## INSTRUCTIONS TO FOLLOW
What lines in the records below hold the string "placeholder"? Please show them.

----------------

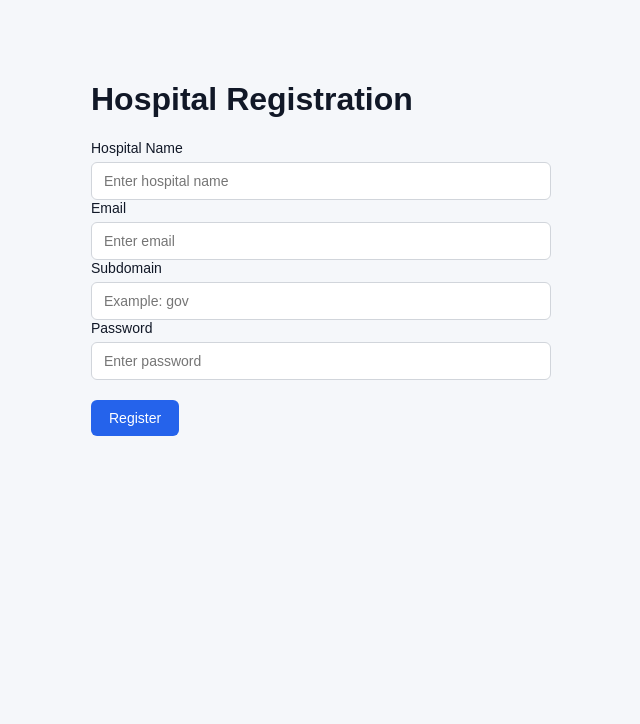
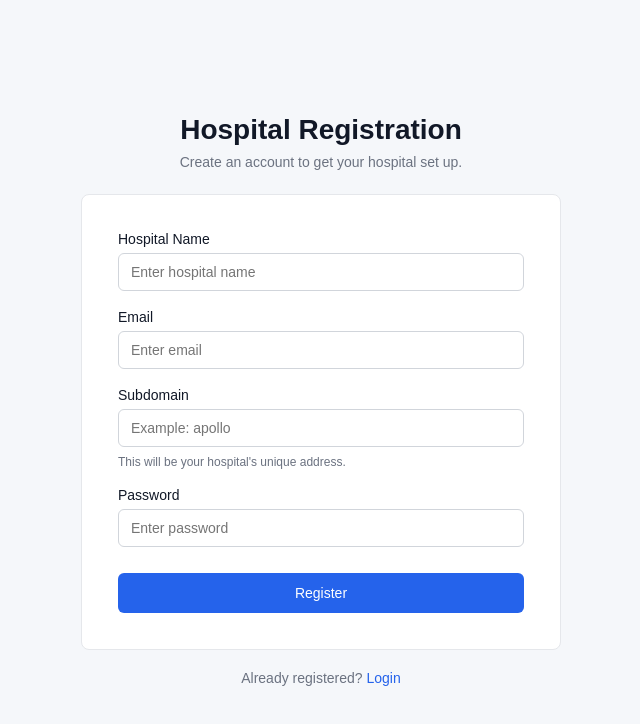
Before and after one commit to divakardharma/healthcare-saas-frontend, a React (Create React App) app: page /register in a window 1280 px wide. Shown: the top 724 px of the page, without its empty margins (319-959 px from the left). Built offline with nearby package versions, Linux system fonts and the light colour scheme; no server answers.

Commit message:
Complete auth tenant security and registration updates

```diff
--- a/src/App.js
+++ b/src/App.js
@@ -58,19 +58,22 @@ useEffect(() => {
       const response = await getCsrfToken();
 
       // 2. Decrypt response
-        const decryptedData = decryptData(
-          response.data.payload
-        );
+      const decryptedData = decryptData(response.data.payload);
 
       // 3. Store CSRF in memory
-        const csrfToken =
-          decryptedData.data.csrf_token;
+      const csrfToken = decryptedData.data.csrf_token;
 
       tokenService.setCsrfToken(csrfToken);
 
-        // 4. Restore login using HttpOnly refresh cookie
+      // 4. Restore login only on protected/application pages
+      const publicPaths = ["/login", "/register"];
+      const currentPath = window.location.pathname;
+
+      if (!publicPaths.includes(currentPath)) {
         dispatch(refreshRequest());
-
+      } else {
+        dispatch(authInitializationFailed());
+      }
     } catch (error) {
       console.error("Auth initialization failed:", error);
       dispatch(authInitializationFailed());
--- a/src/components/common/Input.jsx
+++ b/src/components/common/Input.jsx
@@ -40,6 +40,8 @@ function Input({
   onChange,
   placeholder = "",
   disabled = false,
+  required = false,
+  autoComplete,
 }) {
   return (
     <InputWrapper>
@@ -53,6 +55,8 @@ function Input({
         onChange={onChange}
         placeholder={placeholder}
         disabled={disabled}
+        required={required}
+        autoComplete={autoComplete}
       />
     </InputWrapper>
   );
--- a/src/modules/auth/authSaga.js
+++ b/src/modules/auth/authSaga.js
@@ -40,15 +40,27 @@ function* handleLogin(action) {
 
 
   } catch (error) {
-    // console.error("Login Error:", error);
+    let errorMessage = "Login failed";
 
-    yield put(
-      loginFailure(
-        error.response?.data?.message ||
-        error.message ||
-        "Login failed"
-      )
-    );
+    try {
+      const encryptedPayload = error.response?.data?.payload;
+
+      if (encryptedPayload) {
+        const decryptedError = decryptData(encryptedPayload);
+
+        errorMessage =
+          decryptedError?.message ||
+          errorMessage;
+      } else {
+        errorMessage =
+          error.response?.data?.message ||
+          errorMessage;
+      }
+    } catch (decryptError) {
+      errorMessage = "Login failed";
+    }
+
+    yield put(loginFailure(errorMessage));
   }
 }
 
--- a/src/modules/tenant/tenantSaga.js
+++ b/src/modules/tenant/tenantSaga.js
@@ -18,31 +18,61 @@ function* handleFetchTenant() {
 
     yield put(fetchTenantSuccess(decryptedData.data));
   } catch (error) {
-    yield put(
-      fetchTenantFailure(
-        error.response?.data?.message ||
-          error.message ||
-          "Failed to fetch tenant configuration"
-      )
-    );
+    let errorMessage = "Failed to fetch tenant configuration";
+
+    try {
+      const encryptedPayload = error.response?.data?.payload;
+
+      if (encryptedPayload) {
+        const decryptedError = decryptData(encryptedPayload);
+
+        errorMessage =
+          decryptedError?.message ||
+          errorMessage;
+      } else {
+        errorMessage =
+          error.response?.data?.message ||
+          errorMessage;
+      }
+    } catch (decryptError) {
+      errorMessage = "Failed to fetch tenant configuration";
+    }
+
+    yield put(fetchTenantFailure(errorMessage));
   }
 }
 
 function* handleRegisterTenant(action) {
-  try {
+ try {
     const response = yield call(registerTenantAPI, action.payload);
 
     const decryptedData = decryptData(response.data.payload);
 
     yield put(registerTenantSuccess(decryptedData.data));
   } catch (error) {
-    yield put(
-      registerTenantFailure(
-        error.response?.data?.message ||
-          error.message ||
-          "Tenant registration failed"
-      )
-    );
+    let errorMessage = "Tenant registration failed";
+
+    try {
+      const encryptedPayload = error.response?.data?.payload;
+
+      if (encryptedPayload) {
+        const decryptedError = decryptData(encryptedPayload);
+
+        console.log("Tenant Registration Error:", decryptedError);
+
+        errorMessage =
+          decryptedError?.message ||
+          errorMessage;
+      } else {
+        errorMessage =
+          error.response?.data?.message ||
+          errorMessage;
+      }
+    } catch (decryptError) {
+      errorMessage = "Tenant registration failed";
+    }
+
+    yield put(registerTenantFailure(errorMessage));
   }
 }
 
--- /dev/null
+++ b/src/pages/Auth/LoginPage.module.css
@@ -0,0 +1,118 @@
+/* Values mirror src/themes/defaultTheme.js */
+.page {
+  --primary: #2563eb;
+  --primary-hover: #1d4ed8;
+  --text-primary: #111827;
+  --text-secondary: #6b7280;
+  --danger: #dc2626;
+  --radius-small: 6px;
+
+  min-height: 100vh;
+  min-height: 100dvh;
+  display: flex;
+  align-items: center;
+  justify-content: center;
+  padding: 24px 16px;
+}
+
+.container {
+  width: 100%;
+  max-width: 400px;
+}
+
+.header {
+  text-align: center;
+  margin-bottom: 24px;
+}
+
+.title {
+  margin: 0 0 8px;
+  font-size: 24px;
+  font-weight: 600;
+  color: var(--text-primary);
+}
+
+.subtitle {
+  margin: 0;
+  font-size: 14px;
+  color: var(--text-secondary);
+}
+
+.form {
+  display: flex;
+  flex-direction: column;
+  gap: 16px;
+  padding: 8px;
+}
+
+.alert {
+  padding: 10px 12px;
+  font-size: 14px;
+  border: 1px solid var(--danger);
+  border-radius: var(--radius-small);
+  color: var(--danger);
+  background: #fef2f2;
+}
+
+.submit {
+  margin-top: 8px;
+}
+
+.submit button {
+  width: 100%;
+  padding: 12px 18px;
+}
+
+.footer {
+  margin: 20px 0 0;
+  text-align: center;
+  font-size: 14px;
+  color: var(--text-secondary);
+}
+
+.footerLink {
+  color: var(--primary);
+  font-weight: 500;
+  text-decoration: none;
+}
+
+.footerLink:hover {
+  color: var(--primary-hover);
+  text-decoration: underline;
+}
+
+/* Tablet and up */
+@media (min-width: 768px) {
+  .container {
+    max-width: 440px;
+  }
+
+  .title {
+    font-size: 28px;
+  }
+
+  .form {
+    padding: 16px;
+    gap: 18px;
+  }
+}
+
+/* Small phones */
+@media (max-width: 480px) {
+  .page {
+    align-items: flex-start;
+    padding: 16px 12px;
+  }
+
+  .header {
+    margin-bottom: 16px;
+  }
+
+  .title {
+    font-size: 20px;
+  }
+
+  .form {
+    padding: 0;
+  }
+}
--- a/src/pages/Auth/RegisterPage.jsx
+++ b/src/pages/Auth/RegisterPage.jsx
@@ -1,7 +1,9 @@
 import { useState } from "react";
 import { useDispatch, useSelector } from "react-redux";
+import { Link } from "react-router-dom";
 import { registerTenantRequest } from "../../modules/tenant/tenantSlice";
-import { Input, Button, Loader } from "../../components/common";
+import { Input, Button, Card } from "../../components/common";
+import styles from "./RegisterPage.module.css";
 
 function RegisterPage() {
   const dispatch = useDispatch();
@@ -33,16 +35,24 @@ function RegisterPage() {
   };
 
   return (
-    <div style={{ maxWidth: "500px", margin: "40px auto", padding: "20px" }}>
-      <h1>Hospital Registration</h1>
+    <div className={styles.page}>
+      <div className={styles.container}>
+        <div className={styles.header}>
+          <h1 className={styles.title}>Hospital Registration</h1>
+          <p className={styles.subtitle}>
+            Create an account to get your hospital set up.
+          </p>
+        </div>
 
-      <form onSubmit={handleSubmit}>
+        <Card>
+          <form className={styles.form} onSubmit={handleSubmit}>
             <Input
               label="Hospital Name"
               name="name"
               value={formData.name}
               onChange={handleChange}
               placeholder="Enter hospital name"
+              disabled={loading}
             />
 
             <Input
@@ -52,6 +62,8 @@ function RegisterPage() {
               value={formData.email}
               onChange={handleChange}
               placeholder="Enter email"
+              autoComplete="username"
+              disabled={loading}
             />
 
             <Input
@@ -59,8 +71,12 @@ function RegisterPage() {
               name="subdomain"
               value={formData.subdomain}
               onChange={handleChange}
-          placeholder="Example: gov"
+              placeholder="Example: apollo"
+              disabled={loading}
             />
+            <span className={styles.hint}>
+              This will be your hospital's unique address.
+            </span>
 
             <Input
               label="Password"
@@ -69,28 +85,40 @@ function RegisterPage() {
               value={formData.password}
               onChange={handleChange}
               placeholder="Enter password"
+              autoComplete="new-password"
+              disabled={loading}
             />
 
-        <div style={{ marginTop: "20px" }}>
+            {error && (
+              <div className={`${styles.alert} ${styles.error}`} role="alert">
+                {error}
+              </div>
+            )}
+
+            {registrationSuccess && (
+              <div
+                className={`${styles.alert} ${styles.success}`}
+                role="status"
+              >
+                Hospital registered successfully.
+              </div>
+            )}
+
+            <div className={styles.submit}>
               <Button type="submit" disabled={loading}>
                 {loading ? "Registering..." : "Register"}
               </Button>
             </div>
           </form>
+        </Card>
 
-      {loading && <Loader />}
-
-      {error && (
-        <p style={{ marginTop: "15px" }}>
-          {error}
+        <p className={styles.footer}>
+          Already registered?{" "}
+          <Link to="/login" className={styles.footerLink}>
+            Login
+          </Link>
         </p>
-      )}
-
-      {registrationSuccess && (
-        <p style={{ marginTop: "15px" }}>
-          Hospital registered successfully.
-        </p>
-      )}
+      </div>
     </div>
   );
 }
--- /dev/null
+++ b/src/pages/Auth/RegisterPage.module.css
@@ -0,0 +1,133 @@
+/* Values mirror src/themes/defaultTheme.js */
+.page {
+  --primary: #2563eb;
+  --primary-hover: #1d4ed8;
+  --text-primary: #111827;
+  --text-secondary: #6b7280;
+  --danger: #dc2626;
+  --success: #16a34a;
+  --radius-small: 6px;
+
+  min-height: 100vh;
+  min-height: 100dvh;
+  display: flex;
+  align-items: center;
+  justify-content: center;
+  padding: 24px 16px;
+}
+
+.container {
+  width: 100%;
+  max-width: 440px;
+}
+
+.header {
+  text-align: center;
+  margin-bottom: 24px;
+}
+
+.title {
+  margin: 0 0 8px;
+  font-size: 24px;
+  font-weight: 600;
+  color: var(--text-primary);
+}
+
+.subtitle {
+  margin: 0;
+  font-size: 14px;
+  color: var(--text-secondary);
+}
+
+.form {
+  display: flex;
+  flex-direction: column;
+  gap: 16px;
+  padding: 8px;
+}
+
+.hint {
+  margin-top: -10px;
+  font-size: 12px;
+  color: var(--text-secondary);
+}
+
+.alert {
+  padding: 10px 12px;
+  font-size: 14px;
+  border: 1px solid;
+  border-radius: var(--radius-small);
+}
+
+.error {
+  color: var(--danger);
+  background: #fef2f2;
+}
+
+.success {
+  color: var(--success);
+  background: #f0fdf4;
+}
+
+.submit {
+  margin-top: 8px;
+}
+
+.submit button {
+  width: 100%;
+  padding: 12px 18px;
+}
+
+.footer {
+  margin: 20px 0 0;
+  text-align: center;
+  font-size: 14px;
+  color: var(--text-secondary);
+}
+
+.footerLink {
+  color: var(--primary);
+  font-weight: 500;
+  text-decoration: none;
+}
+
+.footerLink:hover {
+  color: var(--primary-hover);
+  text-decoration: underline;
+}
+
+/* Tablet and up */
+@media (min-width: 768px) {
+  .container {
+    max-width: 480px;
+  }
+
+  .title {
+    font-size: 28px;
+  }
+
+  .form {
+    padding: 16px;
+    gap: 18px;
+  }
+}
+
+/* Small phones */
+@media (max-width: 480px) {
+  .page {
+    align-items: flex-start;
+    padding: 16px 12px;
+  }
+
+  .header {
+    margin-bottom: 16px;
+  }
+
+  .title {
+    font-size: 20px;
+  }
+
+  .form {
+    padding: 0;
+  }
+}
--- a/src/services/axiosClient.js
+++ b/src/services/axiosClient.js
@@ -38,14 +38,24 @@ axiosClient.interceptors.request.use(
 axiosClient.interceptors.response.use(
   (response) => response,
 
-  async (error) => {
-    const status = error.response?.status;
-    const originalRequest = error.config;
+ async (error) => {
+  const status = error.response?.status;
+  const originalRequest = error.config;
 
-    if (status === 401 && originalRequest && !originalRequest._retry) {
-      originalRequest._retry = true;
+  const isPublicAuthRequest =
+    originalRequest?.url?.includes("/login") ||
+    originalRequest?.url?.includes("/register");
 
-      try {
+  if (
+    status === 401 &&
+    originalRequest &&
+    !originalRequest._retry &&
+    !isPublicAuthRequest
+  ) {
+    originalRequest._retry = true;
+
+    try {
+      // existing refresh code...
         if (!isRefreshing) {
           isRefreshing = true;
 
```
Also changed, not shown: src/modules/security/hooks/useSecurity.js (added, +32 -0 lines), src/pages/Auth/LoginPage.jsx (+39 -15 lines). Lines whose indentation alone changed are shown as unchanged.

----------------

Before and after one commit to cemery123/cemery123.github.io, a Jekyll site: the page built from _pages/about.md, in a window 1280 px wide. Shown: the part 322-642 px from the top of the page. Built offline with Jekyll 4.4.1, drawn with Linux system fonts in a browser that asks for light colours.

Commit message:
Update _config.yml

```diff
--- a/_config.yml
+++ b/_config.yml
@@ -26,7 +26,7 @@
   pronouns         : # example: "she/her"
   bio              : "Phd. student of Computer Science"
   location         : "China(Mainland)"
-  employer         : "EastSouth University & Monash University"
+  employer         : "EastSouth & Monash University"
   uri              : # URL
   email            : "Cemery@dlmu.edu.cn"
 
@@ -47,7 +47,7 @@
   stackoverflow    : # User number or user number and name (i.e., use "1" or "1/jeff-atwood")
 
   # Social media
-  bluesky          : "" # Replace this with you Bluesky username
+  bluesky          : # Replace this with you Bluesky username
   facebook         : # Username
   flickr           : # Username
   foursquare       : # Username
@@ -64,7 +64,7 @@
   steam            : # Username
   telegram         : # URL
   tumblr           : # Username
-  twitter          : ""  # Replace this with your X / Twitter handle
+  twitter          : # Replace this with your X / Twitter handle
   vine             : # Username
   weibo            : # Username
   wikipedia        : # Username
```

----------------

## RESPONSE BOX
   placeholder = "",
         placeholder={placeholder}
               placeholder="Enter hospital name"
               placeholder="Enter email"
-          placeholder="Example: gov"
+              placeholder="Example: apollo"
               placeholder="Enter password"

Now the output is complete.